Step by step instructions on how to plant your wildflower seeds.
Find mixtures for your region, or for special uses such as dry areas, partial shade, attracting animals, low growing, and more.
Over 75 choices that will bloom in the second year and for years to come.
Over 110 choices for fast color, such as poppies, cosmos, sunflowers, zinnia, and many more.
Help the birds, bees, butterflies & hummingbirds by planting wildflowers.

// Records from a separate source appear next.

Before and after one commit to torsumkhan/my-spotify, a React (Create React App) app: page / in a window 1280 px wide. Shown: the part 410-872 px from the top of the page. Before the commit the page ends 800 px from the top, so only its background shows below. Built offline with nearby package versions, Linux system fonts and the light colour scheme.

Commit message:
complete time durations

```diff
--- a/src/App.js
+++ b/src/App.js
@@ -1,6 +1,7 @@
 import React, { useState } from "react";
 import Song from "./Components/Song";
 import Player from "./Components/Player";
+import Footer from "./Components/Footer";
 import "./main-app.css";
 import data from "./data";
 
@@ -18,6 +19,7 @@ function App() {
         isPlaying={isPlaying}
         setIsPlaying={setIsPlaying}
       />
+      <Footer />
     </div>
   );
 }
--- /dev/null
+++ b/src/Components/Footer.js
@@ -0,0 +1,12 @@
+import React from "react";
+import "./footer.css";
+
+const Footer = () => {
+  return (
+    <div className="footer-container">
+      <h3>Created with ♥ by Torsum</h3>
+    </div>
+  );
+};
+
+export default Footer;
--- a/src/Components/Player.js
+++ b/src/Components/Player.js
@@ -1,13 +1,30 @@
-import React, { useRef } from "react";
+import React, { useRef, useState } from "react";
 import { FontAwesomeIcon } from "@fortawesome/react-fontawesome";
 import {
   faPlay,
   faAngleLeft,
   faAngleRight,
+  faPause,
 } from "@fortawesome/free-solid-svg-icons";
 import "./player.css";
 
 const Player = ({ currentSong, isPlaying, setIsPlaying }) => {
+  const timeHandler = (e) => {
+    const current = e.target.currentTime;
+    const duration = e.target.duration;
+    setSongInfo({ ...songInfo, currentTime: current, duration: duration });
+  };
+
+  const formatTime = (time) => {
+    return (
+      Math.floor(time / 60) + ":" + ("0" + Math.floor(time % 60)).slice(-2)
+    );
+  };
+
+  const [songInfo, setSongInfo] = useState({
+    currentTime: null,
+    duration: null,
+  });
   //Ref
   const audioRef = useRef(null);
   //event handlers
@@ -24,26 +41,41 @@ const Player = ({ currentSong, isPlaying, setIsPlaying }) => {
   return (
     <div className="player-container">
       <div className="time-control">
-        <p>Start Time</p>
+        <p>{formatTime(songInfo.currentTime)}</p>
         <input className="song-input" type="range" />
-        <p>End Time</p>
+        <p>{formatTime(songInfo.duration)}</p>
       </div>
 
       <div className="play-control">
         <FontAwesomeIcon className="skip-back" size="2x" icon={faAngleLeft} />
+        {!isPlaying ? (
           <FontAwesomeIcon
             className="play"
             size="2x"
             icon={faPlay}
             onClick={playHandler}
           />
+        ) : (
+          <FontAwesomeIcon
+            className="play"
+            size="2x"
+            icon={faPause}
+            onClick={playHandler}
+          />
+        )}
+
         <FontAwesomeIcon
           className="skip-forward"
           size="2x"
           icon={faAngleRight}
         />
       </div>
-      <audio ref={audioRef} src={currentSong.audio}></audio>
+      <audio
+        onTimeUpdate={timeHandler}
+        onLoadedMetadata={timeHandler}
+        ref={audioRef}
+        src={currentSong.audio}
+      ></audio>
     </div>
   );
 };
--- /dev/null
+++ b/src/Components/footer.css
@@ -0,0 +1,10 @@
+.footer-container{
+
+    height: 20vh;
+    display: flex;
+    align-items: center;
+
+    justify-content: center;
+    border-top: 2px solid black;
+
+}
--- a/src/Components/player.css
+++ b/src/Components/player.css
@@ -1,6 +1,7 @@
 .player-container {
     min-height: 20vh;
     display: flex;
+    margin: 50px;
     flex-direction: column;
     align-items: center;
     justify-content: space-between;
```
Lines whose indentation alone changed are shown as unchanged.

Wildflower seeds native to your region. Support local wildlife with native wildflowers.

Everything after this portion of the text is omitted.